=== WHAT THE TASK REQUIRES ===
Lines holding the word "which" are the ones to copy from the data below.

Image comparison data

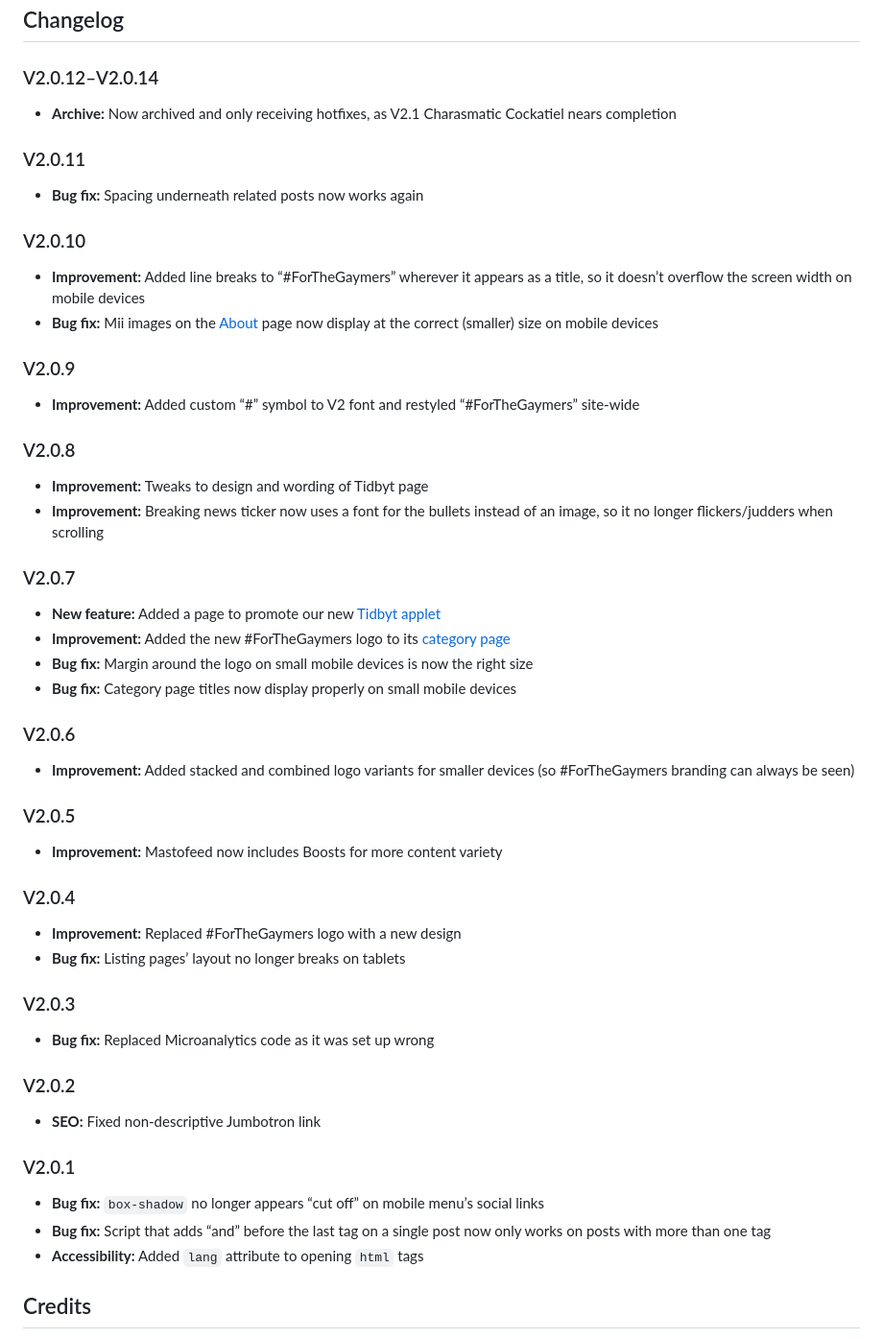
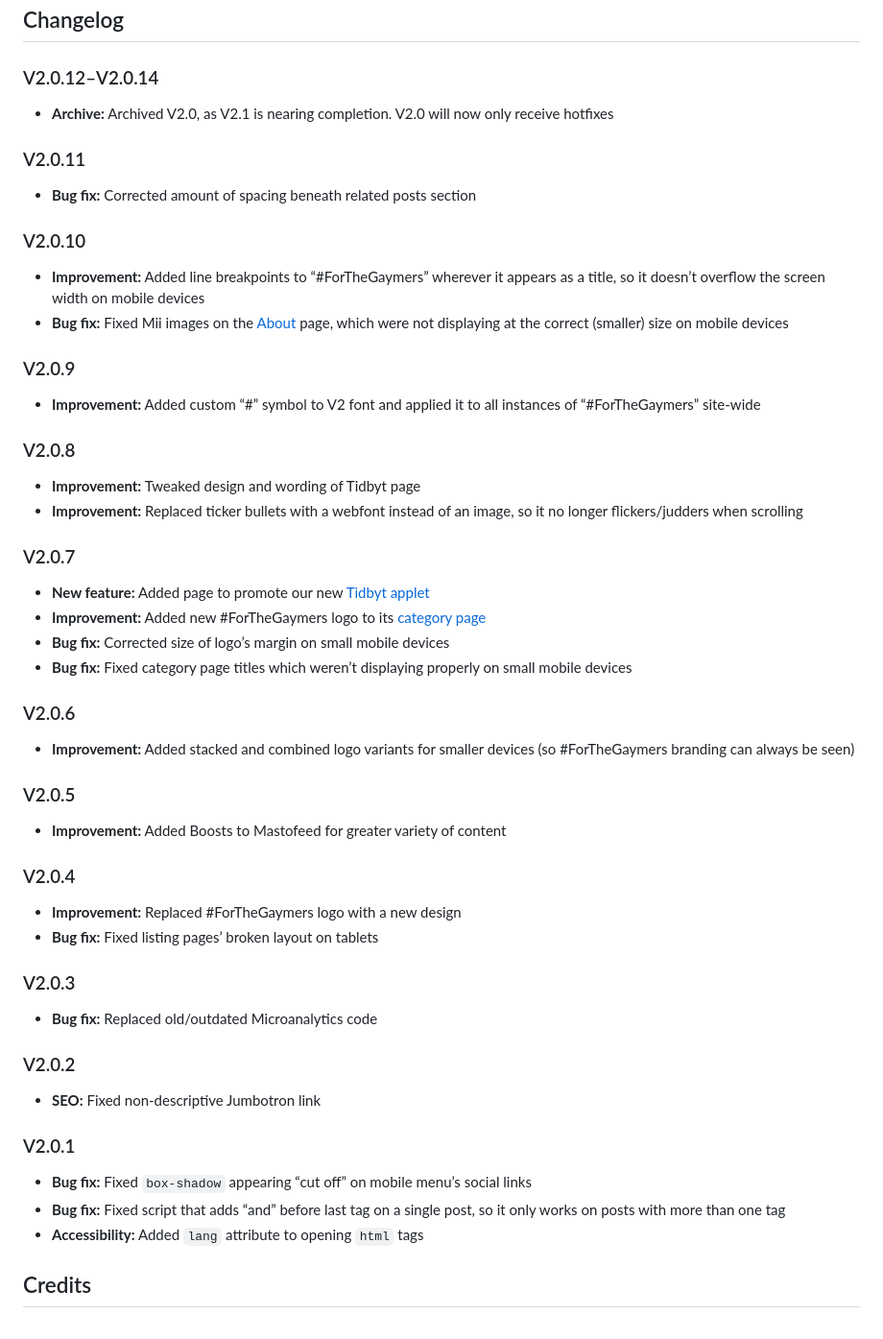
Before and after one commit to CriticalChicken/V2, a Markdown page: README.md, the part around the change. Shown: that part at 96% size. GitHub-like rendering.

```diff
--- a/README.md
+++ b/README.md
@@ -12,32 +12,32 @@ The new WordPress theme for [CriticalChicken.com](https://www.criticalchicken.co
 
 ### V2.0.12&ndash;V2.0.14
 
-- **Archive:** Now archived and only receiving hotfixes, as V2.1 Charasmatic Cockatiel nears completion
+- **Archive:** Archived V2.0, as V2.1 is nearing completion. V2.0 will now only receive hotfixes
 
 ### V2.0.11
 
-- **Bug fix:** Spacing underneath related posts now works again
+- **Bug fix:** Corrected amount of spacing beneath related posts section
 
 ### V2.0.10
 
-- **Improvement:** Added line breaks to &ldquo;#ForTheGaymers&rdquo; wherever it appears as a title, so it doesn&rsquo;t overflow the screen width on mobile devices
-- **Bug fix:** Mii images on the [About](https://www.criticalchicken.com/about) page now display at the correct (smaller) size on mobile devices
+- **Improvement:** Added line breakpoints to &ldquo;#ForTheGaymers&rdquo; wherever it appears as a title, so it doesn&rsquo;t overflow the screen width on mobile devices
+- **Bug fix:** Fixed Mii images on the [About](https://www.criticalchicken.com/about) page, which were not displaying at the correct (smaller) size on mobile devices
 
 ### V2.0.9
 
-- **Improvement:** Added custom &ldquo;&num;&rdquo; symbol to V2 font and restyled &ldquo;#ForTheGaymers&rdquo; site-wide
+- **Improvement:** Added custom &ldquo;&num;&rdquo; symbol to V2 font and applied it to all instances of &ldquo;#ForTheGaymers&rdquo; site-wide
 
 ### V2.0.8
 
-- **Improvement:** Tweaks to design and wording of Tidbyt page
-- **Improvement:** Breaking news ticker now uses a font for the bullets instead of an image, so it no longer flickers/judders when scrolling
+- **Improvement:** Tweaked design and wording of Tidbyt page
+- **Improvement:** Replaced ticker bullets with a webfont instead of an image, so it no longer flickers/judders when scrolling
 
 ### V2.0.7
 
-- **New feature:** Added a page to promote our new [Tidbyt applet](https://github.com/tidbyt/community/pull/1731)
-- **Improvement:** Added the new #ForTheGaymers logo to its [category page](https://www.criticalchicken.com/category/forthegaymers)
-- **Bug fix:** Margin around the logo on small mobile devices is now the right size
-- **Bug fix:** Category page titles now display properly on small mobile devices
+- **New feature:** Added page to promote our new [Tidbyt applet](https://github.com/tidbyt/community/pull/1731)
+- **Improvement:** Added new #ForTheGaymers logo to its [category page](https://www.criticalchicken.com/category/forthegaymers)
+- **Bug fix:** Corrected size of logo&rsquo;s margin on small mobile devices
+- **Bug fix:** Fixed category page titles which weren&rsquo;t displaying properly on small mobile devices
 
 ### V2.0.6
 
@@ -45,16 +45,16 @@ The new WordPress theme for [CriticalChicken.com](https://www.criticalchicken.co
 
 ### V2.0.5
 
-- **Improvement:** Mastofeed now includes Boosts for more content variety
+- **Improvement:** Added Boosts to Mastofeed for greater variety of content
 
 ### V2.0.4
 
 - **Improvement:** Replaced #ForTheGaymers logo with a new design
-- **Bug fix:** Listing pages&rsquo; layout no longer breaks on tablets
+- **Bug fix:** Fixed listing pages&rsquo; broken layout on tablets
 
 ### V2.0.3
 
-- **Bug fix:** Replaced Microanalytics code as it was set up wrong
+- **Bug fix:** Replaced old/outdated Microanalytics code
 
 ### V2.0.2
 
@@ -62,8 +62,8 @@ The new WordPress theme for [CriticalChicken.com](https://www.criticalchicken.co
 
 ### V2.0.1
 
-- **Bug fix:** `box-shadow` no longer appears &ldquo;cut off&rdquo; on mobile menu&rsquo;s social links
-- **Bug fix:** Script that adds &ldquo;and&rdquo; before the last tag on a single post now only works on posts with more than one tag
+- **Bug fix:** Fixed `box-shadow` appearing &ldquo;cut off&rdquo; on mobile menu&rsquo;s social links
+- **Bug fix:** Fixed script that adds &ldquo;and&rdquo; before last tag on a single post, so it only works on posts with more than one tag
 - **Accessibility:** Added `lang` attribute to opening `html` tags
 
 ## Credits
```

---

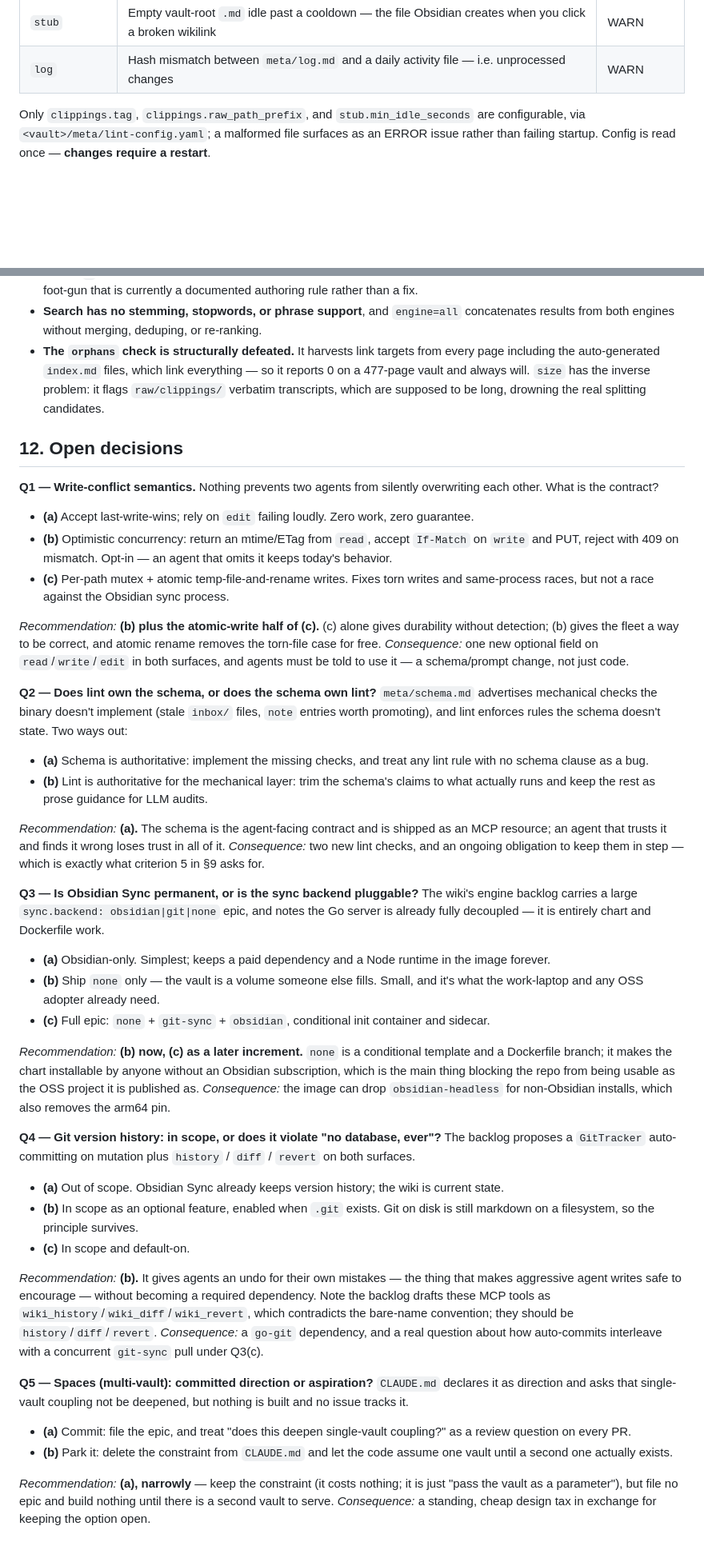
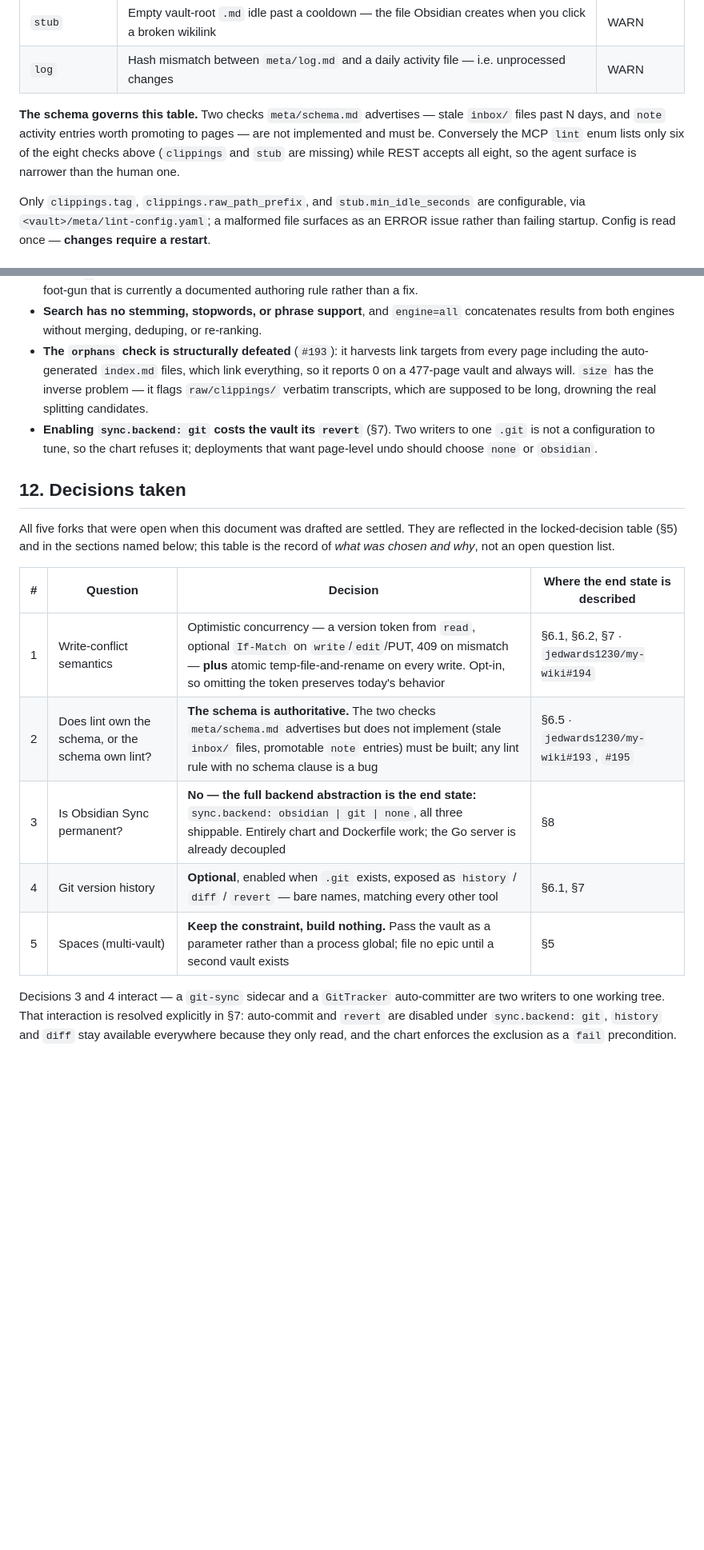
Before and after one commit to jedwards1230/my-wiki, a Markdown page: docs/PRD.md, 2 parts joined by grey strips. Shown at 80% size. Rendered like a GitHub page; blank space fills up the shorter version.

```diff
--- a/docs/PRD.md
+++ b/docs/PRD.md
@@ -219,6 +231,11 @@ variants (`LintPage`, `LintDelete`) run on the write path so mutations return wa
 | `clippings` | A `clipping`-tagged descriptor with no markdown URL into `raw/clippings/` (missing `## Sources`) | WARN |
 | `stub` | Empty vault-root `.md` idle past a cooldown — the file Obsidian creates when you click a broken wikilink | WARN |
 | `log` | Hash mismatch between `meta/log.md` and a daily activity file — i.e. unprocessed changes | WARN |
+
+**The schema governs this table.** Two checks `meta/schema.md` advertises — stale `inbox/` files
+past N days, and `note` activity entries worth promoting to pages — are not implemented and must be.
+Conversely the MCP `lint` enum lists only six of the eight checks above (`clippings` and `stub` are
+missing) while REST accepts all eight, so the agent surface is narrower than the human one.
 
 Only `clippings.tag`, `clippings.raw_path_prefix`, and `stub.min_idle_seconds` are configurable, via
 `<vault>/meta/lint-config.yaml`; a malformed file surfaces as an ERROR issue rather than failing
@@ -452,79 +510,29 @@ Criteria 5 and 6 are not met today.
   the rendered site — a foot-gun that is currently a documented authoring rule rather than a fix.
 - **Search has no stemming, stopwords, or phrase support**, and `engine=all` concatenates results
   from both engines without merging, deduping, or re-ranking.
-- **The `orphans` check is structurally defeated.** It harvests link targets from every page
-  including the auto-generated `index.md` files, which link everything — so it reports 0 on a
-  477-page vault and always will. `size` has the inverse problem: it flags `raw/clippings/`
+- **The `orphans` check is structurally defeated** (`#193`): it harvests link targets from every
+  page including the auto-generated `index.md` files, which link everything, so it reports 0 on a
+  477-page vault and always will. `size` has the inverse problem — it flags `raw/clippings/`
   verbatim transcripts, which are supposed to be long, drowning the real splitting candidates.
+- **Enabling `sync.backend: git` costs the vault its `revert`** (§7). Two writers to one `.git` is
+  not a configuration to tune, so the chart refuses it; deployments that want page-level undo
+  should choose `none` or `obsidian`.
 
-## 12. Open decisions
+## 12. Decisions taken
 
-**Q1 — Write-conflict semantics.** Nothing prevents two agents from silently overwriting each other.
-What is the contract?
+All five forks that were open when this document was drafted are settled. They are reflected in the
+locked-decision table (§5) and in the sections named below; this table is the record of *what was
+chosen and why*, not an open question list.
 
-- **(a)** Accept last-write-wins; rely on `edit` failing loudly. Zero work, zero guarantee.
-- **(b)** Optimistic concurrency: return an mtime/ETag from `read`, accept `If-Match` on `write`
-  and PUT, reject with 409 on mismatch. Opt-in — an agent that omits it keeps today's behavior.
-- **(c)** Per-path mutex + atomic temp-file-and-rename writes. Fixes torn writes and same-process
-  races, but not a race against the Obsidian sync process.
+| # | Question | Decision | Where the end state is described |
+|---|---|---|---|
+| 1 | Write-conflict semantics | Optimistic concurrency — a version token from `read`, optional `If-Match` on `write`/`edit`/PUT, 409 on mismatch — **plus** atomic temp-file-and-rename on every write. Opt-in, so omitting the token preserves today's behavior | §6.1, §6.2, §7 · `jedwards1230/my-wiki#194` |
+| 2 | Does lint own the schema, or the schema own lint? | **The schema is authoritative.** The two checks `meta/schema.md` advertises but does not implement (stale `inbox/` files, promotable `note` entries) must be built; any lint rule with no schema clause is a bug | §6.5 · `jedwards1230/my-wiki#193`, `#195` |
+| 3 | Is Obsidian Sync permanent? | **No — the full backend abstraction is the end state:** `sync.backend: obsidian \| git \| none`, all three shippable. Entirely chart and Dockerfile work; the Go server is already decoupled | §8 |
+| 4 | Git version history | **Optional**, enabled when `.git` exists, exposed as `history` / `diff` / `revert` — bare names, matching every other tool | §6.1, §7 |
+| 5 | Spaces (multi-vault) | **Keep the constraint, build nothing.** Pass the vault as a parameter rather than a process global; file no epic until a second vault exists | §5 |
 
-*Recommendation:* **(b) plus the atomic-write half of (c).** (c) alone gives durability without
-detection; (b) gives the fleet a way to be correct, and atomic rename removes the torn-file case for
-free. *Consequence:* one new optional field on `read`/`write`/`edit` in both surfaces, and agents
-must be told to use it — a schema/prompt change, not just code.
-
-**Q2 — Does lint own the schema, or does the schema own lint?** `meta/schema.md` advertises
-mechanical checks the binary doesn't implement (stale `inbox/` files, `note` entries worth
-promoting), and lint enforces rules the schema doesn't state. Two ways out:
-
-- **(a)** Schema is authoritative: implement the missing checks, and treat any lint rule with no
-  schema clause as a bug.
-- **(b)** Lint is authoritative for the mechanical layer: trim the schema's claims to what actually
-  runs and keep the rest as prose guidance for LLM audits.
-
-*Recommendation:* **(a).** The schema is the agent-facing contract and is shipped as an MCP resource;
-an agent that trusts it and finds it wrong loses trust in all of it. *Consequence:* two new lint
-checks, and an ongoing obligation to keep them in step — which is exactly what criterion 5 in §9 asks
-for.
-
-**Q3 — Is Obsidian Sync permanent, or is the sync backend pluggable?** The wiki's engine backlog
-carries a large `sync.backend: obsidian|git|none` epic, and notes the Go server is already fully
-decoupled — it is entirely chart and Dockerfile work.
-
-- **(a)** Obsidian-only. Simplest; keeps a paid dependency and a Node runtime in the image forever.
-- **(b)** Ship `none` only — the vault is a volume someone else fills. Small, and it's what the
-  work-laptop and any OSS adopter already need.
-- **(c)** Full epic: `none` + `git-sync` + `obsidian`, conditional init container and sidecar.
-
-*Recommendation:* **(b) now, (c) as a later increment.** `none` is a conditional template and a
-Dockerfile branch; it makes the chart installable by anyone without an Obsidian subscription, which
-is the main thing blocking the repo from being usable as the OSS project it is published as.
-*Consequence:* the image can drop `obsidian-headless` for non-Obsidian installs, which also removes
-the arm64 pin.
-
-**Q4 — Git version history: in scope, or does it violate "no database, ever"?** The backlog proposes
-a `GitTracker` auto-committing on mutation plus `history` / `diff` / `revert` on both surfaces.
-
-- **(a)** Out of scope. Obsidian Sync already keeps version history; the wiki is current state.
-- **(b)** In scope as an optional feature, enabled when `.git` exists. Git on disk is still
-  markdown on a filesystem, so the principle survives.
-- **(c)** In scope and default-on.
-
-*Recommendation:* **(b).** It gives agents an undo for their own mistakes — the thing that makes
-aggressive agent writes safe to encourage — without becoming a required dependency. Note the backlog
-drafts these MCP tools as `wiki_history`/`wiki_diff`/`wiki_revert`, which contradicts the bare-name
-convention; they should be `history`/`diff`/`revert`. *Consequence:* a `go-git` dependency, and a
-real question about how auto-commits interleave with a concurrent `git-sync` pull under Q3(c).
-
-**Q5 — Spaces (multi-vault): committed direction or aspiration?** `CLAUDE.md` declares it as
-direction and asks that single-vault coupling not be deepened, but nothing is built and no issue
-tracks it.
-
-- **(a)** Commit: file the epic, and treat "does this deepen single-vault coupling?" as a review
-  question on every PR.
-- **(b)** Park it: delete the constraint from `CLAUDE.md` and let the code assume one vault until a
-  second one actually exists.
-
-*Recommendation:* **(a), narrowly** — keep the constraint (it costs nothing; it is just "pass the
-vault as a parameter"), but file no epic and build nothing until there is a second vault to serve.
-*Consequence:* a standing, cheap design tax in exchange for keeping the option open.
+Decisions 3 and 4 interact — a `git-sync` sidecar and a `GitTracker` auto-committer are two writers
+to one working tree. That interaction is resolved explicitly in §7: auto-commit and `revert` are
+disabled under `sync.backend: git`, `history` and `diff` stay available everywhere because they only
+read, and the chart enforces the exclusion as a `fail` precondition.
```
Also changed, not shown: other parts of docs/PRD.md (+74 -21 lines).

* * *

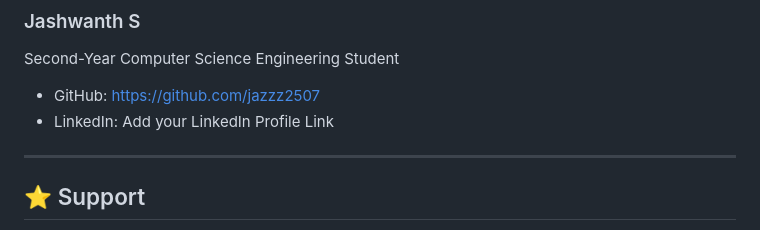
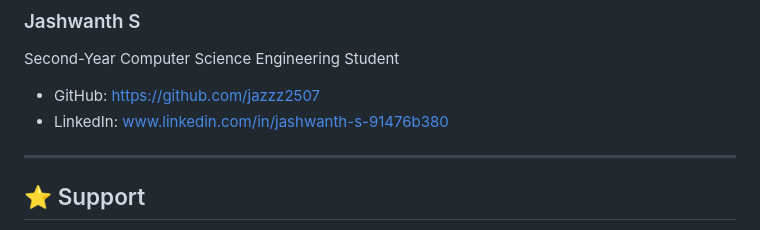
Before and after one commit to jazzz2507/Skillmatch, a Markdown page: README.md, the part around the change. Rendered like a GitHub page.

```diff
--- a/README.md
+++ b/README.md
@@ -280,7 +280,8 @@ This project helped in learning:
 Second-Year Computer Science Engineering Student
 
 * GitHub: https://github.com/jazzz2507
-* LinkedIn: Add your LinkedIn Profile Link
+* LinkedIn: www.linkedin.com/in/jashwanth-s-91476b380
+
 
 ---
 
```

=== EXERCISE ANSWER ===
+- **Bug fix:** Fixed Mii images on the [About](https://www.criticalchicken.com/about) page, which were not displaying at the correct (smaller) size on mobile devices
+- **Bug fix:** Fixed category page titles which weren&rsquo;t displaying properly on small mobile devices
-  including the auto-generated `index.md` files, which link everything — so it reports 0 on a
+  page including the auto-generated `index.md` files, which link everything, so it reports 0 on a
   verbatim transcripts, which are supposed to be long, drowning the real splitting candidates.
-checks, and an ongoing obligation to keep them in step — which is exactly what criterion 5 in §9 asks
-Dockerfile branch; it makes the chart installable by anyone without an Obsidian subscription, which
-*Consequence:* the image can drop `obsidian-headless` for non-Obsidian installs, which also removes
-drafts these MCP tools as `wiki_history`/`wiki_diff`/`wiki_revert`, which contradicts the bare-name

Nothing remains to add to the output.